After two years of working across the aisle and navigating the channels of Congress, Will Hurd is on the verge of seeing his Modernizing Government Technology Act become law.
Now, he just has to work on an encore. The Texas Republican’s legislation is just one part of an effort to speed up digital transformation in the federal government.
“It’s exciting,” he said in an interview with FedScoop. “We got a bipartisan piece of legislation across the finish line. And it’s something that is going to help the federal government defend its digital infrastructure.”
The MGT Act builds on previous tech laws, such as the Federal Information Technology Acquisition Reform Act, by giving agencies more flexibility to procure IT, and it continues previous efforts to provide more accountability for federal chief information officers on how to manage what agencies buy. The bill proposes to allow agencies to put money saved through IT efficiencies into working capital funds, which can be accessed for up to three years, to fund efforts to modernize their technology. It also would create a centralized fund that agencies can tap into for modernization.
The congressman, while still a freshman, began his quest to change the way agencies purchase their information technology in July 2016, introducing the Modernizing Outdated and Vulnerable Equipment and Information Technology (MOVE IT) Act — cosponsored by Rep. Gerry Connolly, D-Va., and backed with companion legislation from Sens. Jerry Moran, R-Kansas, and Tom Udall, D-N.M.

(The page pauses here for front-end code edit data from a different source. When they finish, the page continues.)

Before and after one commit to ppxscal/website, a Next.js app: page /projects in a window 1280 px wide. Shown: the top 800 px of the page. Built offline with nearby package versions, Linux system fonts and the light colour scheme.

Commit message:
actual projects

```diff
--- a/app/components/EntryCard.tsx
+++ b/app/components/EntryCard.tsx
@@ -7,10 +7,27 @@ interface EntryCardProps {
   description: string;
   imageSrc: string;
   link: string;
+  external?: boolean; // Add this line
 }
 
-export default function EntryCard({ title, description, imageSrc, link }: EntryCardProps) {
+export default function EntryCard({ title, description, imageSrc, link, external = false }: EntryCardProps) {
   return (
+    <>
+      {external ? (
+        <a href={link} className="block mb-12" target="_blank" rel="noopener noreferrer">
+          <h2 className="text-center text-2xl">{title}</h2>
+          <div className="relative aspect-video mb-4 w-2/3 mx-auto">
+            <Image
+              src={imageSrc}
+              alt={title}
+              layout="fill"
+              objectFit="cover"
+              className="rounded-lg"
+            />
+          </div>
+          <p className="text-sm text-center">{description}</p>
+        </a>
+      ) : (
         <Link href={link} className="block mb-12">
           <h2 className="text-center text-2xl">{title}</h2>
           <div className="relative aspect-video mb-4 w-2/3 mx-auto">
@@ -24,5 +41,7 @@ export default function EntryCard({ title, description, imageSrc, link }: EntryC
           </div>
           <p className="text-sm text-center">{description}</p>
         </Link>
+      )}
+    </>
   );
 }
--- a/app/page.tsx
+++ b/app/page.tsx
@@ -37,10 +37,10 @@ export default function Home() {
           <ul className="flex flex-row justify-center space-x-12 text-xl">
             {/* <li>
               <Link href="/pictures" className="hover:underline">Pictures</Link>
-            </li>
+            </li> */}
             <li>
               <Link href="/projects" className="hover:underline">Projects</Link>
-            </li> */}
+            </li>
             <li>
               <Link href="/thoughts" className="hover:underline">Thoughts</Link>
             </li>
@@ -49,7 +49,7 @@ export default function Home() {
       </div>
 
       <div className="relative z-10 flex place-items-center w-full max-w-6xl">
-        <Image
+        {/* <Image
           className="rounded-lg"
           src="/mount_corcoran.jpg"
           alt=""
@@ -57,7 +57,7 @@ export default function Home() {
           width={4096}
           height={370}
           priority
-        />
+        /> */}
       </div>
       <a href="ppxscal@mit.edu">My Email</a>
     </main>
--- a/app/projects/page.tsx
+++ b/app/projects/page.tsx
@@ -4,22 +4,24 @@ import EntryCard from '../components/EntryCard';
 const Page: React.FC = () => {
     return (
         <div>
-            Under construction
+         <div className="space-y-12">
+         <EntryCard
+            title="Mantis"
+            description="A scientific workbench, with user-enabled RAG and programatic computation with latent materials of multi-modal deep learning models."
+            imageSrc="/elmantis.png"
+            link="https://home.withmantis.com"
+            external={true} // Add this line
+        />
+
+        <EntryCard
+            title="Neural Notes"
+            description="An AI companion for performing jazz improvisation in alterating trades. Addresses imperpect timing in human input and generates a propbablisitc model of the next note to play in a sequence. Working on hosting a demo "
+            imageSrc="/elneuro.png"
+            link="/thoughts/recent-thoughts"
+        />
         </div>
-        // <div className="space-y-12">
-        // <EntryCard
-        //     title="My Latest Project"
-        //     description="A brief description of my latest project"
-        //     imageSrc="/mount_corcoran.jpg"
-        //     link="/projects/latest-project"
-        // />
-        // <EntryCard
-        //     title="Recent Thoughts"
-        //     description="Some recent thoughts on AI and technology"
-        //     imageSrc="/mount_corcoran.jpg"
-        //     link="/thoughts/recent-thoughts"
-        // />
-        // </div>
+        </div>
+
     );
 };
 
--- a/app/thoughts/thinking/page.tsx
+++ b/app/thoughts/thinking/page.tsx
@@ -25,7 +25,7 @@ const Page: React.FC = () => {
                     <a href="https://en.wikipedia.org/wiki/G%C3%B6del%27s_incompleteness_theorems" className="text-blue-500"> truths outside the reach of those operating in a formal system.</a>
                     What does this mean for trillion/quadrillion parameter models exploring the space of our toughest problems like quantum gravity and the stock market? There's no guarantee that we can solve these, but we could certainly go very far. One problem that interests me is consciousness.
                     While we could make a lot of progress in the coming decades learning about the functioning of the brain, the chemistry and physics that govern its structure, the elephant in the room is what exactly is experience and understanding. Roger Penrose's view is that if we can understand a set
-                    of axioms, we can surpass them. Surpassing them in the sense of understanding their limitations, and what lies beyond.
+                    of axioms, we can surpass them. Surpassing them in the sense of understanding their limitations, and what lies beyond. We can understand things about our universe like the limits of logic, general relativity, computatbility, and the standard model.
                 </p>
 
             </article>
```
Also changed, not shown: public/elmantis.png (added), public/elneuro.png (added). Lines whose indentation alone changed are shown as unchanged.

That bill was later combined with a modernization bill from Rep. Steny Hoyer, D-Md., and dubbed the MGT Act. It now awaits the president’s signature, having passed Congress a week ago as an amendment to the fiscal 2018 National Defense Authorization Act.
Enactment of Hurd’s bill has been hotly anticipated in certain corners of Capitol Hill and in the White House, where the Trump administration’s Office of American Innovation has voiced support as part of its technology modernization policy.
But Hurd concedes that the legislation is not only a first step in replacing the government’s aging technology infrastructure, but also an incremental one at that.
“When it comes to the working capital funds, this is something we may not really see until the end of the fiscal year,” he said. “I’ve already been in conversation with the Office of American Innovation about where they see which agencies are best prepared to take advantage of this tool.”
MGT implementation could be part of the next FITARA scorecard in spring 2018, he said.
“We’re really getting away from it just being the FITARA scorecard to being a digital hygiene scorecard,” Hurd said.
Will there be a Cyber National Guard?
Beyond monitoring MGT implementation, the congressman said he has his eye on several other projects.
One of Hurd’s longstanding proposals is to create part-time digital service that would incorporate technology experts from the private sector or colleges for 20 days of national service to help strengthen the federal government’s cybersecurity posture.
Among the questions are whether it should replicate the National Guard, which serves both federal and state governments, or follow the lead of the military reserves and report strictly to the federal government.
“We are already drafting legislation,” he said. “The reserve model is probably more accurate in what we are trying to accomplish. We’ve been having conversations with the Office of Management and Budget to ensure that we have the job descriptions and the positions within the IT space.”
Hurd added that conversations are continuing over issues like which agency would manage the reserves, but that he would be forming a “bipartisan posse” to help develop the legislation.
What’s next in federal tech?
When asked what technology issues the federal policymakers will have to tackle next, Hurd said two draw his attention: artificial intelligence and quantum computing.
“When I look at quantum, we should be thinking of that in the same way we thought of Y2K,” he said, comparing technology capable of breaking any current data encryption model to the phenomenon of the late 1990s that potentially threatened to cripple global networks due to a bug in how computers commonly coded dates.
“Y2K came and went without any major thing happening because we spent a lot of time and money being prepared for that eventuality,” he said. “Why does quantum computing matter? Because it’s going to totally upend how we do encryption. And this is something that we have to start thinking about now.”
Alternatively, Hurd said the promise of AI provides the federal government the ability to capitalize on its troves of data to revolutionize the way it provides citizen services, the next step, he said, after moving agencies to the cloud.
“We should be beyond the point of talking about should we transition to the cloud,” he said. “In transitioning to the cloud, making sure it is set up for [incorporating] machine learning is the next step in making sure that we have a government that is responsive to the people that it serves.”
Crossing the goal line
Even with quality legislation and broad support, there are plenty of good ideas in Washington that can die on the vine. Hurd said it takes time and patience to see legislation through Congress, but above all, it takes some advocates.
“Find a partner,” he said. “I’ve been lucky to have a partner like [Rep. Robin Kelly, D-Ill.,] who we’ve worked closely together on these issues. To be able to have folks like Steny Hoyer and [House Majority leader] Kevin McCarthy be supportive of these issues be supportive of these initiatives. Understand the problem and give it to the people that can solve it across multi-jurisdictions.
“It’s assemble that posse before you drop legislation if you expect to get things done.”